▸ EXERCISE REQUIREMENTS:
For the data below, please report each line where the word "setTimeout" is found.
━━━━━ DATASET RECORDS ━━━━━
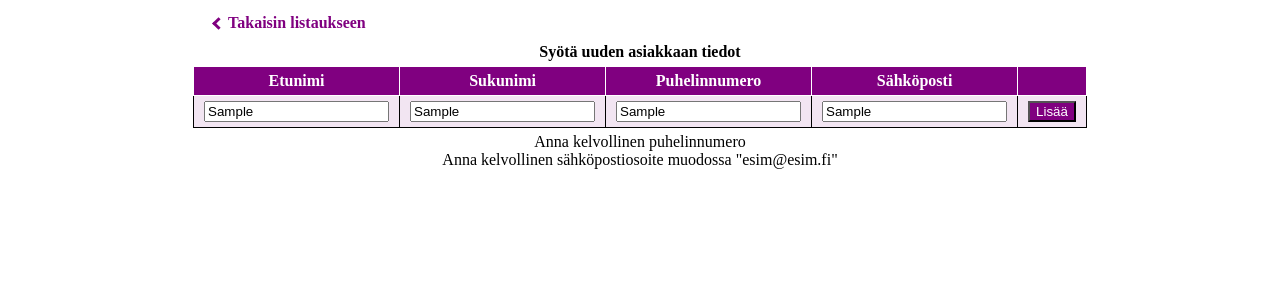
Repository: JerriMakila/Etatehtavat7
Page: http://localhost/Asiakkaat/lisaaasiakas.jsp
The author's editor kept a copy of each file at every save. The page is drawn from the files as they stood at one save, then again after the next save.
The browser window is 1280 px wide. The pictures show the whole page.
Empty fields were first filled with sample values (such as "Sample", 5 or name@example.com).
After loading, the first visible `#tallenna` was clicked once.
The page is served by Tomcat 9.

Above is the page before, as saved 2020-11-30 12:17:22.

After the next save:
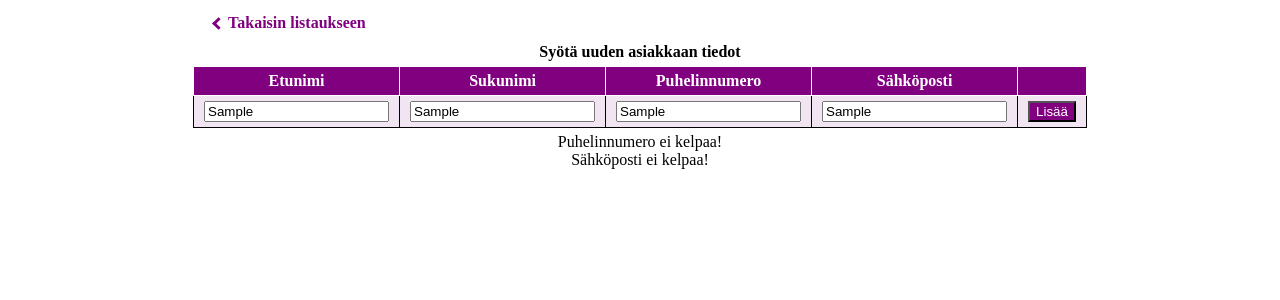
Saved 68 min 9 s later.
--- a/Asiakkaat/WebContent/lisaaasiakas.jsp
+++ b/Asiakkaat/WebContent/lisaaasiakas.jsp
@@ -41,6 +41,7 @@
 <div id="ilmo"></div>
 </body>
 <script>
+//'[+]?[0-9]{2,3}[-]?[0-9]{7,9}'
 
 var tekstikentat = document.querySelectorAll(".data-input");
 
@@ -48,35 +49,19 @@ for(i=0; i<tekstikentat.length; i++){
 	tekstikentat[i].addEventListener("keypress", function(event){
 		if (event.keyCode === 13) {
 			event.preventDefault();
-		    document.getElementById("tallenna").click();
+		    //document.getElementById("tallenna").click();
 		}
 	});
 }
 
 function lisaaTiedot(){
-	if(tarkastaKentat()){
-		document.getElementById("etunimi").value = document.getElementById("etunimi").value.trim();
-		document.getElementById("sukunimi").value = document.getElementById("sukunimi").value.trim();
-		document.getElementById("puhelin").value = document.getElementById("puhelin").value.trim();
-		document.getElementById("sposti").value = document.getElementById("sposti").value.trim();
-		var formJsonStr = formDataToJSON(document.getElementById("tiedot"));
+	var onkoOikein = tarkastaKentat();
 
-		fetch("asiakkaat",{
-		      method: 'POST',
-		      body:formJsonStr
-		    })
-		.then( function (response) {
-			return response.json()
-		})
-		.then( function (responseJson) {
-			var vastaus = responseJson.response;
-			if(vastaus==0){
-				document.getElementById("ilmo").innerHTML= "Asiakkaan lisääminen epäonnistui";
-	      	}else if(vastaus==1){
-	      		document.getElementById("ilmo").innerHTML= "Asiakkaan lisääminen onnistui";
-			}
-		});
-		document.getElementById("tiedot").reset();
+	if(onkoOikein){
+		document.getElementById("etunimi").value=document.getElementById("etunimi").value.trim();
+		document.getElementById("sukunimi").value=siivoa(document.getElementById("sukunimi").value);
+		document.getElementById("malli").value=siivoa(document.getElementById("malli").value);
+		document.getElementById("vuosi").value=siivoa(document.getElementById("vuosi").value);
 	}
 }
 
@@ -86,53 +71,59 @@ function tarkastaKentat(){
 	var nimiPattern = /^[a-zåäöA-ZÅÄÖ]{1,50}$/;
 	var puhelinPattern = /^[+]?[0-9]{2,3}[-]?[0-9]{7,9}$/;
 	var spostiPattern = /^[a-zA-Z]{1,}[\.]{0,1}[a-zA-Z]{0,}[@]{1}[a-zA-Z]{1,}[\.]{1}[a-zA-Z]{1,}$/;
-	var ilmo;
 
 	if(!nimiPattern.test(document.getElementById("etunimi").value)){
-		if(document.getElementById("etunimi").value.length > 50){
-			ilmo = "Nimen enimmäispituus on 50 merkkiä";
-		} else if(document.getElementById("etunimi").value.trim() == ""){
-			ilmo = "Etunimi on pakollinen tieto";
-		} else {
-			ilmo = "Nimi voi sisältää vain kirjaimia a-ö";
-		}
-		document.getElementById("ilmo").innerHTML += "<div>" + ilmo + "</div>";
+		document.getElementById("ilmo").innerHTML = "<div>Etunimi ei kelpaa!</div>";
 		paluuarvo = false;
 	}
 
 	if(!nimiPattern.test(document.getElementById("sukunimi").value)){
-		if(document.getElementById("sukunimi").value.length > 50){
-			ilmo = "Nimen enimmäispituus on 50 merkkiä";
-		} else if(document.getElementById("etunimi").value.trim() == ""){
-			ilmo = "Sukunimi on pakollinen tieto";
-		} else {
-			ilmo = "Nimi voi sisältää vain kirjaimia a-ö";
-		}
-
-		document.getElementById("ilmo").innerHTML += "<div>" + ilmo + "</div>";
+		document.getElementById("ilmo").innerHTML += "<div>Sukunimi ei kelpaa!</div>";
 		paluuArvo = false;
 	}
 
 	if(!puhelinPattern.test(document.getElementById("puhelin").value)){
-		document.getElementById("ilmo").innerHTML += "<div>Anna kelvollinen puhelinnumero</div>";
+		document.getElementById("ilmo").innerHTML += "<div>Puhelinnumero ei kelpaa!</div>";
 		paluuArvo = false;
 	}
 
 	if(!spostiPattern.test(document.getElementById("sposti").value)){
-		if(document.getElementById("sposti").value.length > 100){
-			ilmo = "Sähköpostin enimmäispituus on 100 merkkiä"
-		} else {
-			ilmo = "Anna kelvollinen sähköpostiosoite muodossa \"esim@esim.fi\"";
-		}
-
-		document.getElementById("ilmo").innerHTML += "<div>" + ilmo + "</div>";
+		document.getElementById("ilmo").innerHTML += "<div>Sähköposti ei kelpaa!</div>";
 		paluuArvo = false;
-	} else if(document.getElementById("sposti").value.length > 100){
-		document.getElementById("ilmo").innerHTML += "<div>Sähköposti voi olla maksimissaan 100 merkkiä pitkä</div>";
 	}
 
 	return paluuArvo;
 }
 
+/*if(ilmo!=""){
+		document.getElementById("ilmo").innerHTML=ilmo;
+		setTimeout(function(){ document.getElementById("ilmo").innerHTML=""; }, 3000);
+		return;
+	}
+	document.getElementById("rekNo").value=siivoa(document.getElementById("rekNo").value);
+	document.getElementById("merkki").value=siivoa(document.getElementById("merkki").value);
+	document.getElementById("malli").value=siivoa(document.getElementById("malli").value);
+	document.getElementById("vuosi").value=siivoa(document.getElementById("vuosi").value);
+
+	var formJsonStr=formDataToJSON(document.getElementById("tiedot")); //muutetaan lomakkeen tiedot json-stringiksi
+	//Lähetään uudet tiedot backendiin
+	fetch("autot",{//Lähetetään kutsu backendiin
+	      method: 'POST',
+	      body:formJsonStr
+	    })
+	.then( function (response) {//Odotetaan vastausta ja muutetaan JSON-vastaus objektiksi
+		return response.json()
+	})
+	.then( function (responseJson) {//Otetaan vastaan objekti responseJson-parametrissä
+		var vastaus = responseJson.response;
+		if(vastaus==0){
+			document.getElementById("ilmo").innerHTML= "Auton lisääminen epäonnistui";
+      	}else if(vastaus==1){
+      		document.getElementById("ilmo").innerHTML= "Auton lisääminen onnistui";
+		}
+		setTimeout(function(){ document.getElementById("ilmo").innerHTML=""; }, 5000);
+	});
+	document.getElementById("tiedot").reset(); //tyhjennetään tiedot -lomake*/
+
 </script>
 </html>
━━━━━
▸ RESULT:
+		setTimeout(function(){ document.getElementById("ilmo").innerHTML=""; }, 3000);
+		setTimeout(function(){ document.getElementById("ilmo").innerHTML=""; }, 5000);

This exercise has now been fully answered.